Want to know something insane, I shared my picture about automation on that hashtag, and this person commented with the same generic statement. I have since deleted this obviously generic comment.
Think about it, when you leave "nice feed!" what is that person supposed to say to engage with you? What's the next step in the conversation to a string of emojis? If you are trying to make a real connection, you need a human touch. You need to read their caption with your eyes and leave a genuine comment.
You make more connections leaving five genuine comments over 100 emoji comments. When you leave actual comments, you get back positive comments and connection. You cannot get that with a string of emojis.
Responding To Audience Questions
There is nothing like connecting with a small business who takes the time to communicate with you and answer any questions you might have about their brand.
You can have a frequently asked questions or an answers database on your site, but you should never lose the human touch. Make sure that your inbox and comments section is open to answer audience questions as soon as possible. This doesn't mean that you need to be addicted to social media, but you should try to answer community questions as soon as you can.
If you don't want to field questions all day, make your FAQ and help sections easy to find on your site. When you happen to get questions about your services or products, answer them as soon as possible.
Following/Unfollowing Your Potential Audience
As people are becoming more frustrated with the Instagram algorithm, people are becoming more frustrated with people who use the follow/unfollow method.
You are not creating a genuine connection with your audience.
You could be tarring your reputation.
A company I had a ton of respect for in college and even worked with on my lifestyle blog for giveaways recently used this method on me back in August 2018. It did not go over well. I was excited to reconnect, but they were looking to pad their follower count. I ended up promptly unfollowing and sending a disappointed message to their account.

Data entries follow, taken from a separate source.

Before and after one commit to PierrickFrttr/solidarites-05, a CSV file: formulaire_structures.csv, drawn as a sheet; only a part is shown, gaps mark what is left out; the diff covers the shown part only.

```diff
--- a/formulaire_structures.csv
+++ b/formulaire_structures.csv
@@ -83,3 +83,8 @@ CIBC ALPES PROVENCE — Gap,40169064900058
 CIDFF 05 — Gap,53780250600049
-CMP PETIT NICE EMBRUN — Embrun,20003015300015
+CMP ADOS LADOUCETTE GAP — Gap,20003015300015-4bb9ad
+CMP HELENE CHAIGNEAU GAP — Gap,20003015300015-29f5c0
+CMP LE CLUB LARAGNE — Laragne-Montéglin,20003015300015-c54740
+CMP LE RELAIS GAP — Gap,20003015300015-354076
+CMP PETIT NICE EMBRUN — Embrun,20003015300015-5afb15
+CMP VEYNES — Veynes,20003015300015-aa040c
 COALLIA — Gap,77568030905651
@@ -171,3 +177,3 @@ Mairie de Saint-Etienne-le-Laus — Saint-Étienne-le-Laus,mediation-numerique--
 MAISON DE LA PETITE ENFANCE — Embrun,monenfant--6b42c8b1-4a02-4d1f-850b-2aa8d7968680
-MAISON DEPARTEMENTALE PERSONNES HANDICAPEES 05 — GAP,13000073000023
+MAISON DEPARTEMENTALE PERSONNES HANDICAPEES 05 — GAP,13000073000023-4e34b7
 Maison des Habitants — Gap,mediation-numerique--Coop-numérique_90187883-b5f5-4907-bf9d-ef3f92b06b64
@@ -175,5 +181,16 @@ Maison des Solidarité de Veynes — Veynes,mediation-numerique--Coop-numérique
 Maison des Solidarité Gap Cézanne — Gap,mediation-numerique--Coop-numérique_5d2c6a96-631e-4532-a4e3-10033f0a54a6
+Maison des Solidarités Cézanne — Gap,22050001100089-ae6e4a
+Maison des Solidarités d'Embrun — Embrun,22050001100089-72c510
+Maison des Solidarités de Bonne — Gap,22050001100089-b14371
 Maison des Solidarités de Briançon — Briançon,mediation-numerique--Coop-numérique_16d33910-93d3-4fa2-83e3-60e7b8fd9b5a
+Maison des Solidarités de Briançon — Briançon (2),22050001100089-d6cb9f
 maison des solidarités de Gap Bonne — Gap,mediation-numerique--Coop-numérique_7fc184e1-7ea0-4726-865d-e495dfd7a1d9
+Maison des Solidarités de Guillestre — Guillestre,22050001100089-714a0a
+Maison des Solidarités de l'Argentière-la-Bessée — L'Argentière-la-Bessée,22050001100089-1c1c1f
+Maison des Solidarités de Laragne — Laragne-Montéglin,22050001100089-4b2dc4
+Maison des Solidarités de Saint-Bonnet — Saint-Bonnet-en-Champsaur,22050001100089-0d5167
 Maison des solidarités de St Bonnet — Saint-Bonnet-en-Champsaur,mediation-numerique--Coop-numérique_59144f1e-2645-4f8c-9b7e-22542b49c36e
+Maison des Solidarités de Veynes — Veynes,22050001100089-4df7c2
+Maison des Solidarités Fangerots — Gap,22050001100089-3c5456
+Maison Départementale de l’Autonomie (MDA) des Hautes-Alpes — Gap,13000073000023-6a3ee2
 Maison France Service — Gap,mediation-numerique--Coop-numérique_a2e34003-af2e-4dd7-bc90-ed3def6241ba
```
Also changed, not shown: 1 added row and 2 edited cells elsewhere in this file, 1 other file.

Follow/Unfollow is not the way to grow your brand, peeps. Follow the people you want to follow, not the people that you want to follow you. You can interact with your ideal audience through genuine likes and comments over the follow/unfollow method!
You may get a few followers from using this shady technique, but will you also gain disgruntled potential customers and clients in the process? No increased follower count is worth the potential damage you could do to your reputation.
Conclusion: Automate The Content, Not The Response
If you can take anything from today's article, let it be this: automate the content, not the response.
You can load your site and social media with tons of content that goes out over time (as long as you monitor what goes out to make sure it makes sense.)
If you want to answer questions or build a community, though, that requires a human connection. Take the time to grow your brand the right way, instead of automating your communication and alienating your potential audience.